Six- and seven-figure deals were few. Zurich’s Galerie Gmurzynska sold a striking canvas awash in blue by Yves Klein for approximately $1 million on opening night. Chicago’s Richard Gray also sold a work by Roy Lichtenstein (recently the subject of a blockbuster retrospective at the city’s Art Institute) for seven figures as well. Two sources said New York’s Luhring Augustine sold a more than six-foot-long multicolored canvas featuring printed designs by Albert Oehlen for over $1 million, though the gallery declined to confirm.
“What we're seeing is a cautious environment,” said one exhibitor, noting that Chicago’s economy is intimately tied to the price of corn and cattle. “I think those who are connected to Chicago as a port of trade and people who socialize with those people get enough of the sense of uncertainty that it is bound to have an effect. As goes the pork belly market, so goes the art market in Chicago.”
Even in good times, however, Midwestern collectors are slower to buy, dealers say. “Chicagoans are a little more cautious,” dealer Sean Kelly said on opening night. “But they always come through in the end.” The question, of course, is whether they come through frequently enough, and on pricey enough works, to keep blue-chip dealers coming back. Shearburn said he “wouldn’t want to be involved” if the fair failed to lure back international powerhouse dealers such as Pace Gallery and David Zwirner, both of which have been uncharacteristically quiet about sales at the fair.

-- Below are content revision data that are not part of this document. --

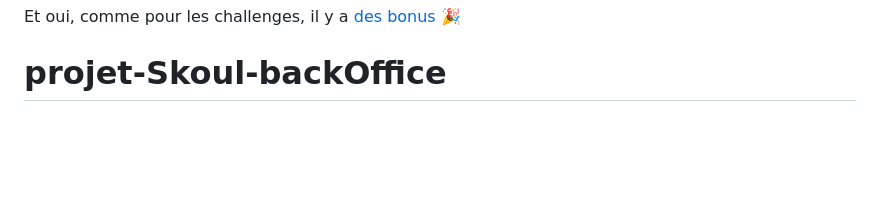
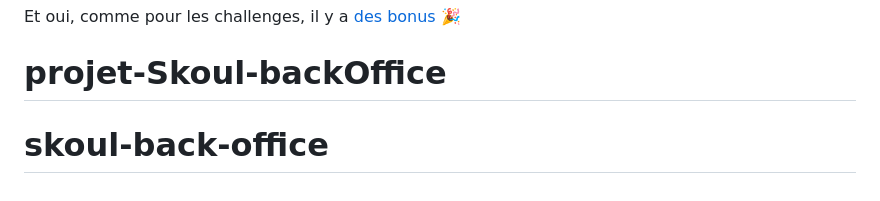
Before and after one commit to mathieuMSdos/skoul-back-office, a Markdown page: README.md, the part around the change. Drawn GitHub-style; blank space fills up the shorter version.

```diff
--- a/README.md
+++ b/README.md
@@ -232,3 +232,4 @@ if ($student->save()) {
 
 Et oui, comme pour les challenges, il y a [des bonus](bonus.md) 🎉
 # projet-Skoul-backOffice
+# skoul-back-office
```
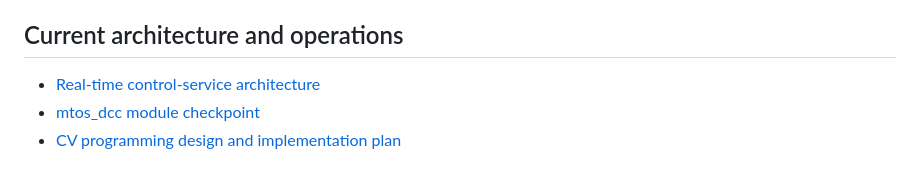
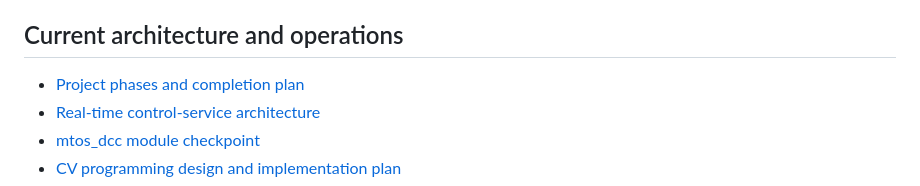
Before and after one commit to snehasiss/mtos, a Markdown page: docs/README.md, the part around the change. GitHub-like rendering.

Commit message:
project update doc

```diff
--- a/docs/README.md
+++ b/docs/README.md
@@ -21,6 +21,7 @@ from proposals still under discussion.
 
 ## Current architecture and operations
 
+- [Project phases and completion plan](project-phases-and-completion-plan.md)
 - [Real-time control-service architecture](architecture/control-service-architecture.md)
 - [mtos_dcc module checkpoint](architecture/mtos-dcc-module.md)
 - [CV programming design and implementation plan](architecture/cv-programming-plan.md)
```
Also changed, not shown: docs/project-phases-and-completion-plan.md (added, +223 -0 lines).
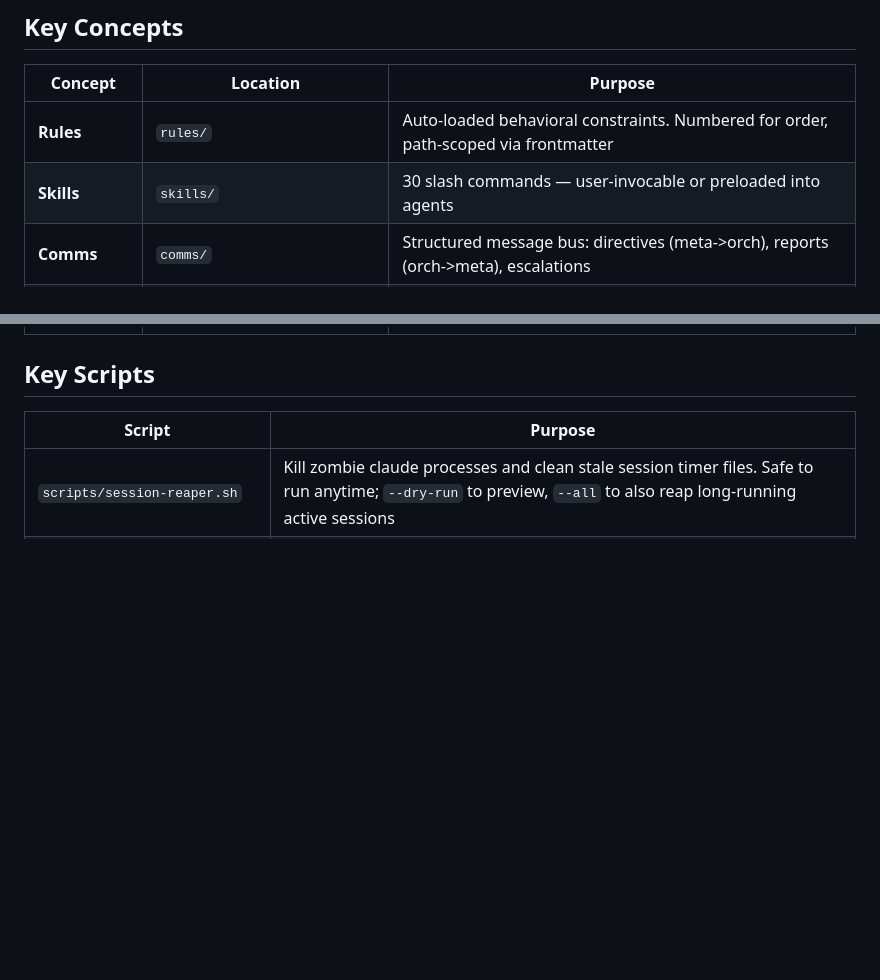
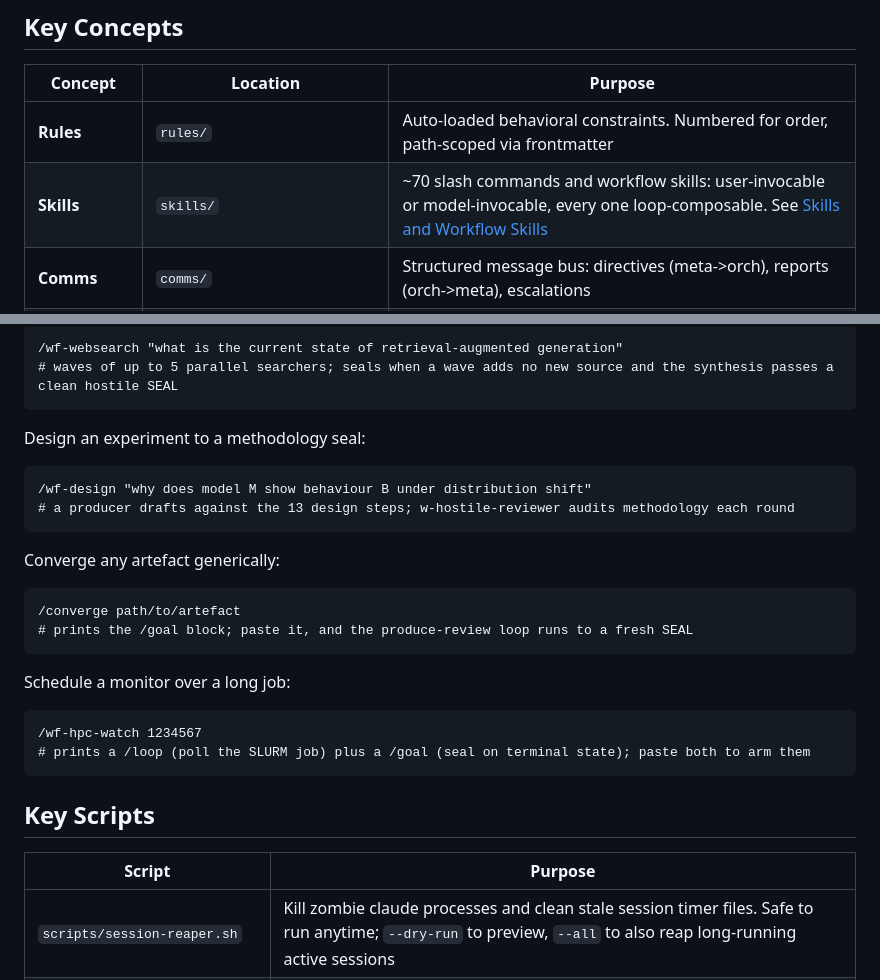
Before and after one commit to totoberni/superclaude, a Markdown page: README.md, 2 parts joined by grey strips. GitHub-like rendering; blank space fills up the shorter version.

````diff
--- a/README.md
+++ b/README.md
@@ -52,7 +52,7 @@ claude --agent o-<name>      # Named orch instance (project-specific thin alias)
 | Concept | Location | Purpose |
 |---------|----------|---------|
 | **Rules** | `rules/` | Auto-loaded behavioral constraints. Numbered for order, path-scoped via frontmatter |
-| **Skills** | `skills/` | 30 slash commands — user-invocable or preloaded into agents |
+| **Skills** | `skills/` | ~70 slash commands and workflow skills: user-invocable or model-invocable, every one loop-composable. See [Skills and Workflow Skills](#skills-and-workflow-skills) |
 | **Comms** | `comms/` | Structured message bus: directives (meta->orch), reports (orch->meta), escalations |
 | **Hooks** | `hooks/` | Session timer (35/40/48 min), pre-compaction snapshots, cleanup |
 | **Memory** | `agent-memory/` | Hybrid FTS5 + sqlite-vec SQLite store: shared project gotchas, per-agent instance context, wins. Self-maintains via `/lt-mem` (`memory_db.py compact` = FTS-optimize + vec-rebuild + VACUUM) |
@@ -61,3 +104,28 @@ claude --agent o-<name>      # Named orch instance (project-specific thin alias)
+```
+/wf-websearch "what is the current state of retrieval-augmented generation"
+# waves of up to 5 parallel searchers; seals when a wave adds no new source and the synthesis passes a clean hostile SEAL
+```
+
+Design an experiment to a methodology seal:
+
+```
+/wf-design "why does model M show behaviour B under distribution shift"
+# a producer drafts against the 13 design steps; w-hostile-reviewer audits methodology each round
+```
+
+Converge any artefact generically:
+
+```
+/converge path/to/artefact
+# prints the /goal block; paste it, and the produce-review loop runs to a fresh SEAL
+```
+
+Schedule a monitor over a long job:
+
+```
+/wf-hpc-watch 1234567
+# prints a /loop (poll the SLURM job) plus a /goal (seal on terminal state); paste both to arm them
+```
 
 ## Key Scripts
 
````
Also changed, not shown: other parts of README.md (+43 -0 lines), skills/README.md (added, +263 -0 lines).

Yet serving as a trading floor for seven-figure pieces isn’t necessarily Expo Chicago’s raison d’etre, nor should it be, some dealers said. “Smaller, more regional fairs enable you to tap into a new client base that you might not see in London and Miami,” said New York’s Christopher D’Amelio. “You can't call the same 500 people all the time. Here, you see the people who aren't getting called.” And those people just might have an interesting point of view — not to mention money to spend. “There are a number of actual collectors here who do what they want rather than what they're told to do,” said London’s James Mayor, who already has plans to return to Expo next year. “America deserves a proper fair, and I think the place for it is Chicago.”